I have never mastered the ability to take excellent notes while listening to lectures that many of my fellow classmates have. It is something I constantly struggle with. I feel this sense of anxiety trying to keep up with what is being said. So, a habit I have picked up while taking notes in class, is writing one word points that I can go over once class is finished, using both the professor’s slides and textbooks. This is also the method I use when reading through a specific text. I highlight key terms in the text that pop out at me while reading. I feel like only highlighting these key terms allows me to focus, as well as using these terms as triggers words that I can remember. Reading Shakespeare texts is a whole different ball game. First thing I did before reading King Henry V is looking up the acts and scenes on Sparksnotes. If this play has been adapted into film, which most have been, I like to also watch it before I read the play. After that I would read the actual scene in the book, highlighting those terms I do not know. At this point I would write notes down in a notebook summarizing scenes I have read. I would follow this with another look at Sparksnotes to help me fully comprehend what I have read because of the old English Shakespeare likes to use. I also love to use cue cards to help separate different topics, scenes, and terms.
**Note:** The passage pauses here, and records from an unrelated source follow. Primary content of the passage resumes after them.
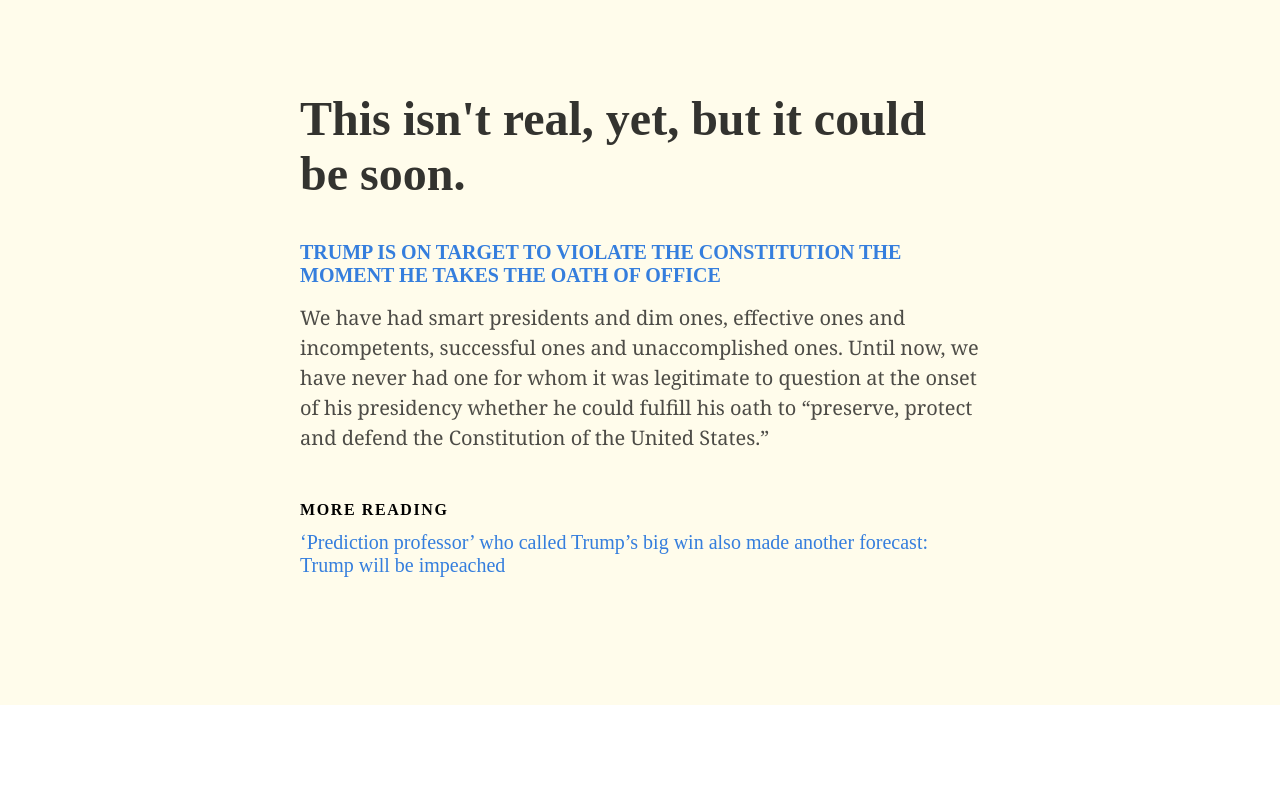
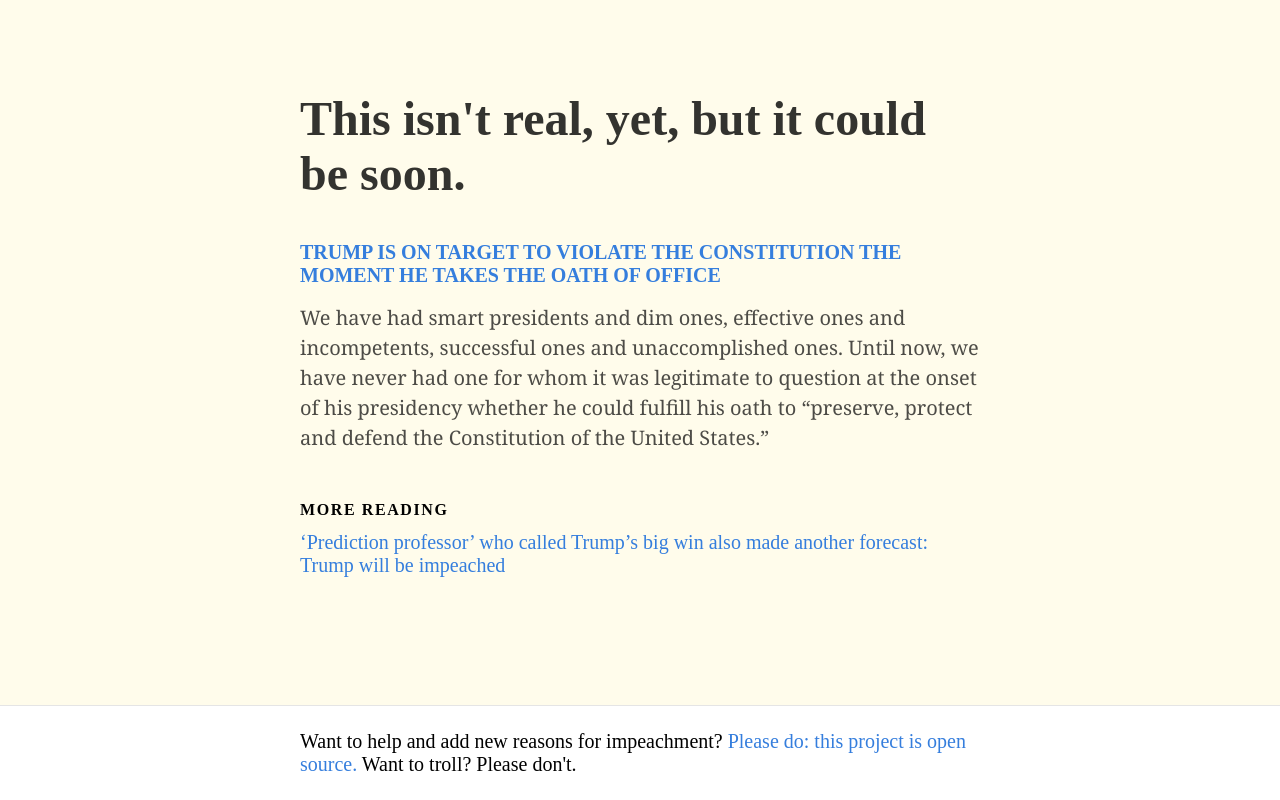
Before and after one commit to tmcw/trump.mistakes, a plain HTML site: page index.html in a window 1280 px wide. Shown: the part 1366-2166 px from the top of the page. Before the commit the page ends 2071 px from the top, so only its background shows below. Drawn offline with nearby package versions, Linux system fonts and the light colour scheme.

Commit message:
Contribute link

```diff
--- a/index.html
+++ b/index.html
@@ -132,6 +132,13 @@
       <a class='link blue' href='https://www.washingtonpost.com/news/the-fix/wp/2016/11/11/prediction-professor-who-called-trumps-big-win-also-made-another-forecast-trump-will-be-impeached/'>‘Prediction professor’ who called Trump’s big win also made another forecast: Trump will be impeached</a>
     </div>
   </article>
+  <article class='pa2 bt b--black-10'>
+    <div class='center measure-wide f4 pv3-ns'>
+      Want to help and add new reasons for impeachment?
+      <a class='link blue' href='https://github.com/tmcw/trump.mistakes'>Please do: this project is open source.</a>
+      Want to troll? Please don't.
+    </div>
+  </div>
   <script>
 function setSpan(span) {
   document.body.classList.forEach(function (klass) {
```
Now watching a film for academic purposes or research is a different story. I like to watch it the first time taking no notes at all. I don’t want to be distracted by having to take notes because I might miss an important line or interaction. I will then watch the film for a second time around, making sure I take notes of important sequences, actors, settings, etc. As to watching a film that has been adapted from a play or novel I have varying opinions. I have noticed that going into a movie after reading the novel, really affects my watching pleasures. I am so busy dissecting every minute of the film. Why is this character played by a male, why was this whole chapter missing, or why was the order of events done differently? These are the types of questions going through my mind as I watch the movie. I have this rule now, where I will not watch a film if I have already read the book or vise versa. There is just too much disappointment, so I do one or the other, never both.
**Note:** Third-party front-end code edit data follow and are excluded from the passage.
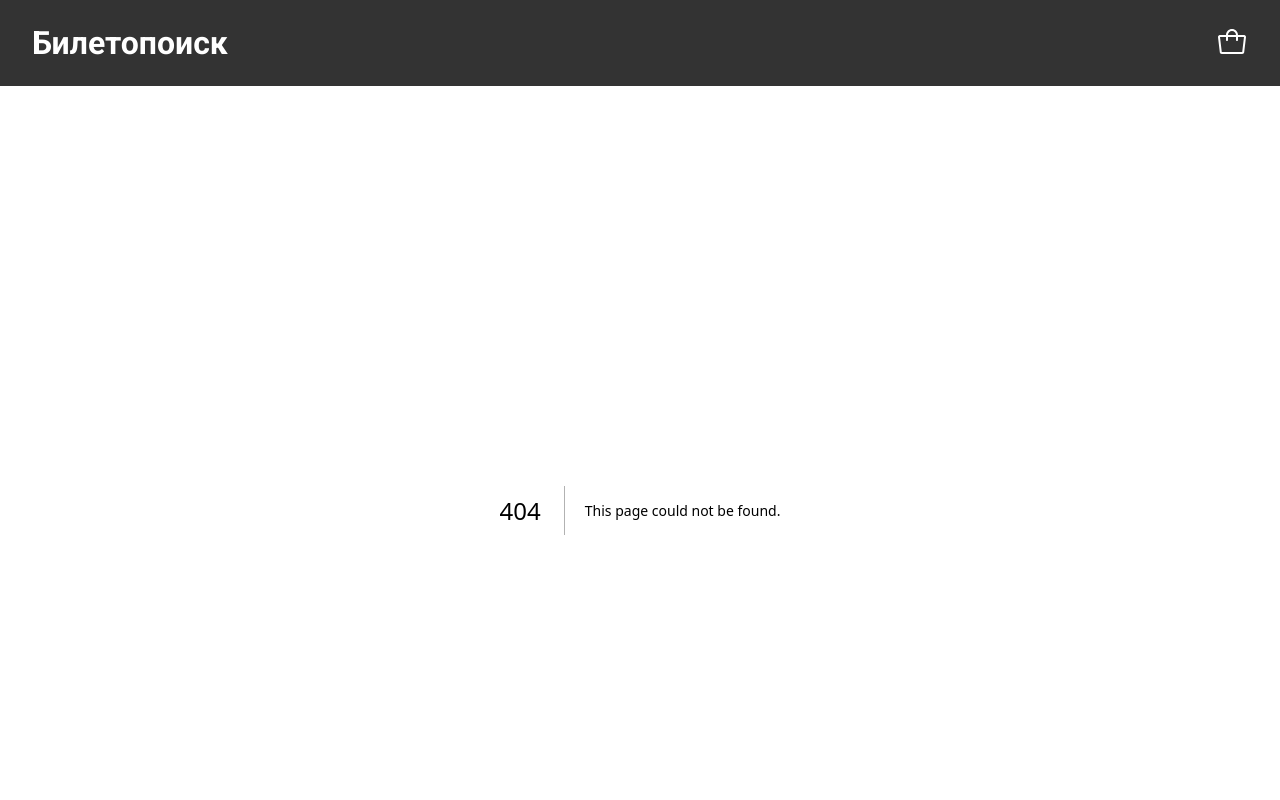
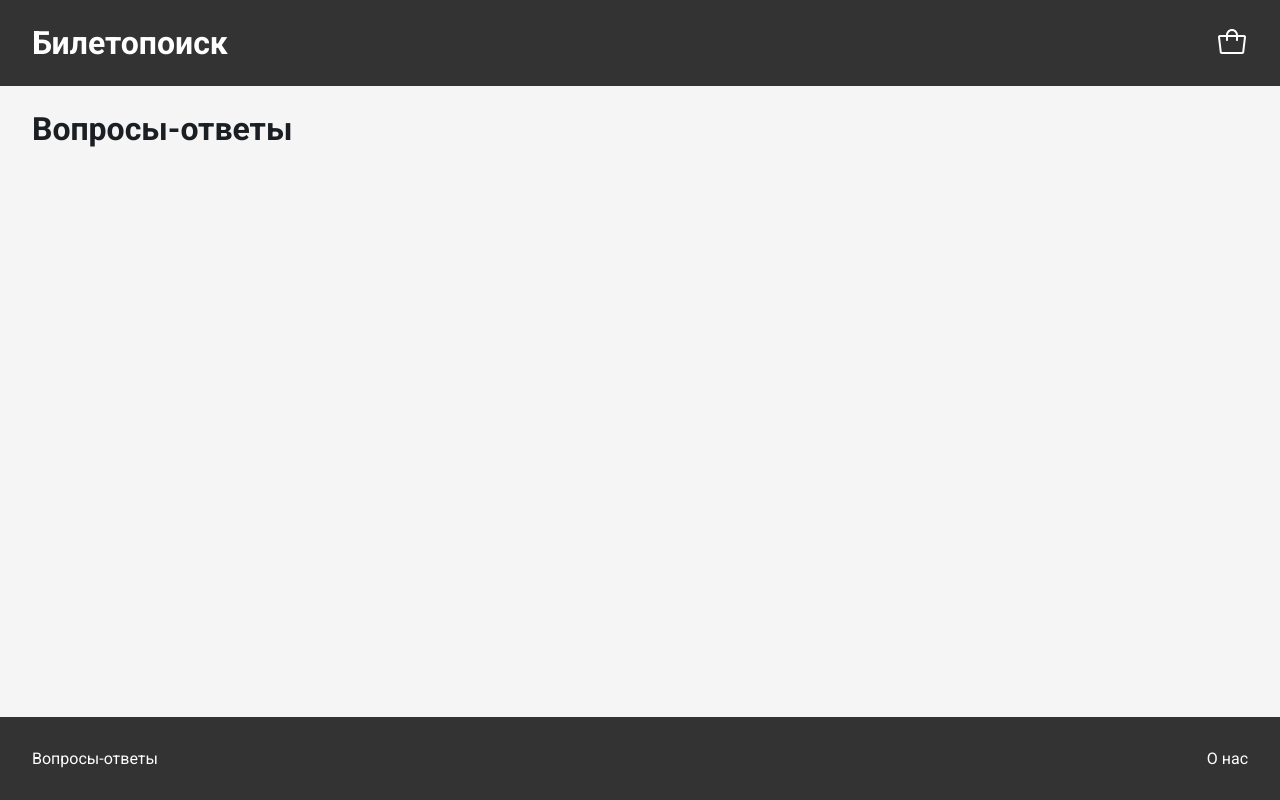
Before and after one commit to StepanKirichenko/shri_react, a Next.js app: page /questions-answers in a window 1280 px wide. Before the commit this address had no page. Shown: the top 800 px of the page. Built offline with nearby package versions, Linux system fonts and the light colour scheme.

Commit message:
Add questions page.

```diff
--- /dev/null
+++ b/src/app/questions-answers/page.tsx
@@ -0,0 +1,7 @@
+export default function QuestionsPage() {
+  return (
+    <main>
+      <h1>Вопросы-ответы</h1>
+    </main>
+  );
+}
--- a/src/components/Footer/Footer.tsx
+++ b/src/components/Footer/Footer.tsx
@@ -4,7 +4,7 @@
 export default function Footer() {
   return (
     <footer className={style.footer}>
-      <Link href="/">Вопросы-ответы</Link>
+      <Link href="/questions-answers">Вопросы-ответы</Link>
       <Link href="/about">О нас</Link>
     </footer>
   );
```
Before I go on a tangent of all the movies I have ever watched, let me get back to my point. If I am being honest I never thought about the freedom Directors and Screenplay writers have when adapting a novel/play into film. I always thought there were copyrights that would prevent someone from changing it too much. It was only after taking this course and reading Crowl’s Shakespeare and Film: A Norton Guide that I realized this. So this is something that I will have to take in to consideration when watching adaptations.
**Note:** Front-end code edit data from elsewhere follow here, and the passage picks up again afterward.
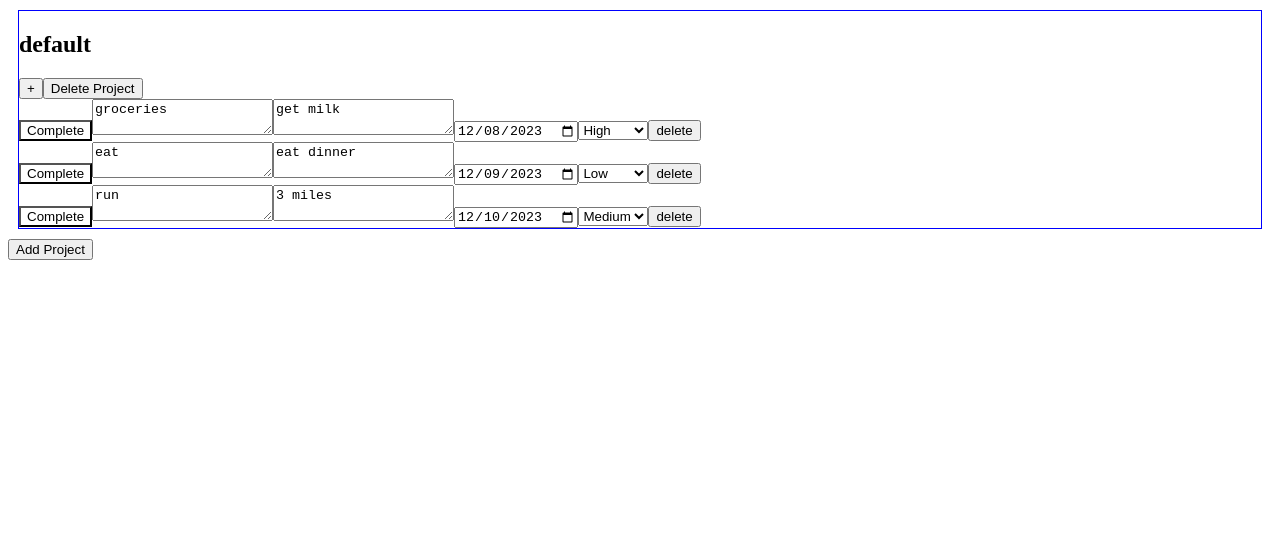
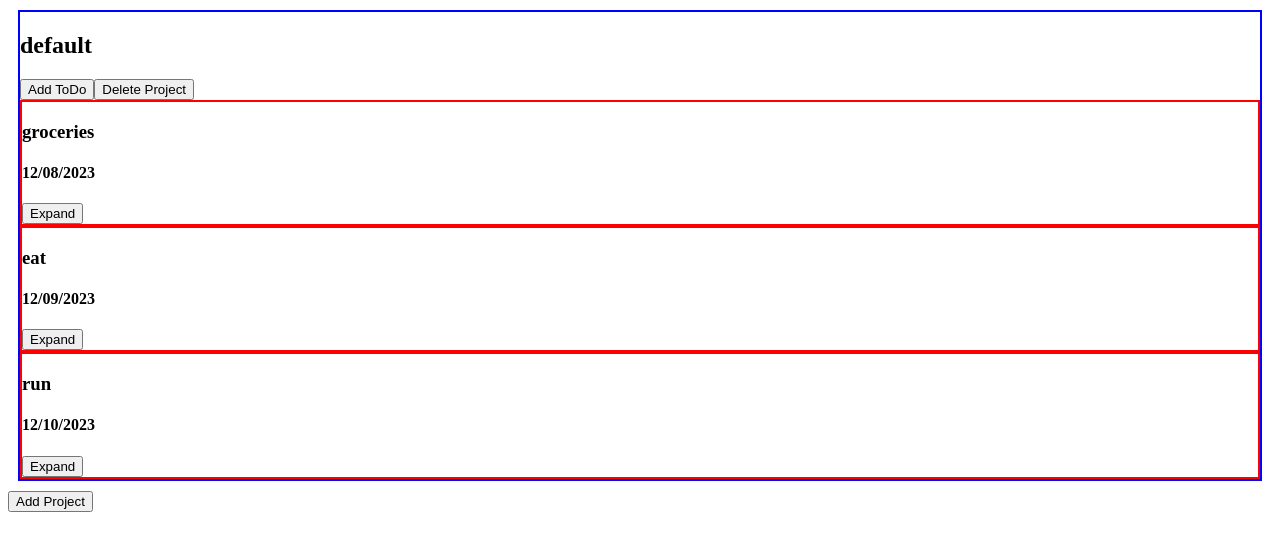
Before and after one commit to SamWeedon/to-do-list, a website built with webpack: page dist/index.html in a window 1280 px wide. Built offline with nearby package versions, Linux system fonts and the light colour scheme.

Commit message:
Add todo minimization/maximization

```diff
--- a/src/index.js
+++ b/src/index.js
@@ -6,19 +6,21 @@
 // mark todos as complete
 // project names
 import './style.css';
+import { format } from 'date-fns';
 
 const ToDo = (title, description, dueDate, priority) => {
     const complete = false;
-    return {title, description, dueDate, priority, complete};
+    const maximized = false;
+    return {title, description, dueDate, priority, complete, maximized};
 };
 
 const Project = (title, todoList) => {
     return {title, todoList};
 }
 
-const defaultToDo = ToDo('groceries', 'get milk', new Date('2023-12-08'), 'high');
-const ToDo1 = ToDo('eat', 'eat dinner', new Date('2023-12-09'), 'low');
-const ToDo2 = ToDo('run', '3 miles', new Date('2023-12-10'), 'medium');
+const defaultToDo = ToDo('groceries', 'get milk', new Date('2023-12-08T00:00'), 'high');
+const ToDo1 = ToDo('eat', 'eat dinner', new Date('2023-12-09T00:00'), 'low');
+const ToDo2 = ToDo('run', '3 miles', new Date('2023-12-10T00:00'), 'medium');
 
 let defaultProject = Project('default', [defaultToDo, ToDo1, ToDo2]);
 let projectList = [defaultProject];
@@ -42,7 +44,7 @@ function loadDOM() {
         projectBox.appendChild(projectHeading);
 
         const addTodoButton = document.createElement('button');
-        addTodoButton.textContent = '+';
+        addTodoButton.textContent = 'Add ToDo';
         addTodoButton.addEventListener('click', function() {
             project.todoList.unshift(ToDo('','','',''));
             loadDOM();
@@ -61,7 +63,9 @@ function loadDOM() {
         for (let todo of project.todoList) {
             const todoBox = document.createElement('div');
             todoBox.classList.add('todoBox');
+            projectBox.appendChild(todoBox);
 
+            if (todo.maximized) {
                 const completeButton = document.createElement('button');
                 completeButton.textContent = 'Complete';
                 todo.complete ? completeButton.style.backgroundColor = 'green' : completeButton.style.backgroundColor = 'initial';
@@ -77,6 +81,7 @@ function loadDOM() {
                     todo.title = title.value;
                     console.log(todo);
                 })
+                todoBox.appendChild(title);
 
                 const description = document.createElement('textarea');
                 description.textContent = todo.description;
@@ -84,6 +89,7 @@ function loadDOM() {
                     todo.description = description.value;
                     console.log(todo);
                 })
+                todoBox.appendChild(description);
 
                 const dueDate = document.createElement('input');
                 dueDate.type = 'date';
@@ -91,8 +97,9 @@ function loadDOM() {
                     dueDate.valueAsDate = todo.dueDate;
                 }
                 dueDate.addEventListener('input', function() {
-                todo.dueDate = new Date(dueDate.value);
+                    todo.dueDate = new Date(dueDate.value + 'T00:00');
                 })
+                todoBox.appendChild(dueDate);
 
                 const prioritySelect = document.createElement('select');
                 const lowPriority = document.createElement('option');
@@ -112,17 +119,12 @@ function loadDOM() {
                 prioritySelect.addEventListener('change', function() {
                     todo.priority = prioritySelect.value;
                 })
+                todoBox.appendChild(prioritySelect);
 
                 const deleteButton = document.createElement('button');
                 deleteButton.textContent = 'delete';
                 const editButton = document.createElement('button');
                 editButton.textContent = 'edit';
-
-            projectBox.appendChild(todoBox);
-            todoBox.appendChild(title);
-            todoBox.appendChild(description);
-            todoBox.appendChild(dueDate);
-            todoBox.appendChild(prioritySelect);
                 todoBox.appendChild(deleteButton);
 
                 deleteButton.addEventListener('click', function(e) {
@@ -130,6 +132,31 @@ function loadDOM() {
                     removeObjectWithPropertyValue('title', todo.title, project.todoList);
                     loadDOM();
                 })
+            }
+
+            else {
+                const miniTitle = document.createElement('h3');
+                miniTitle.textContent = todo.title;
+                todoBox.appendChild(miniTitle);
+
+                if (todo.dueDate) {
+                    const miniDueDate = document.createElement('h4');
+                    miniDueDate.textContent = format(todo.dueDate, 'MM/dd/yyyy');
+                    todoBox.appendChild(miniDueDate);
+                }
+            }
+
+            const editButton = document.createElement('button');
+            if (todo.maximized) editButton.textContent = 'Minimize';
+            else editButton.textContent = 'Expand';
+            editButton.addEventListener('click', function() {
+                todo.maximized = !todo.maximized;
+                loadDOM();
+            });
+            //editButton.addEventListener('click', function(e) {
+            //    e.target.classList.toggle('clicked');
+            //});
+            todoBox.appendChild(editButton);
         }
     }
 
--- a/src/style.css
+++ b/src/style.css
@@ -1,8 +1,8 @@
 .projectBox {
-    border: 1px solid blue;
+    border: 2px solid blue;
     margin: 10px;
 }
 
 .todoBox {
-
+    border: 2px solid red;
 }
```
Also changed, not shown: dist/main.js. Lines whose indentation alone changed are shown as unchanged.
When make annotation, whether it’s from reading a text, listening to a lecture, or watching a film, my first inclination is to just listen and absorb what is being said. Taking down quick jot notes of key terms is crucial. Side note; I love to use bright colours when taking notes because it makes me happy. It is important to remember not to get stuck on one thing because you might miss something else. I also, like having discussions about what was taught in class that day with a fellow student. Putting into words what I understood from the lecture/reading/ film, and hearing how someone else might have interpreted it, helps a great deal.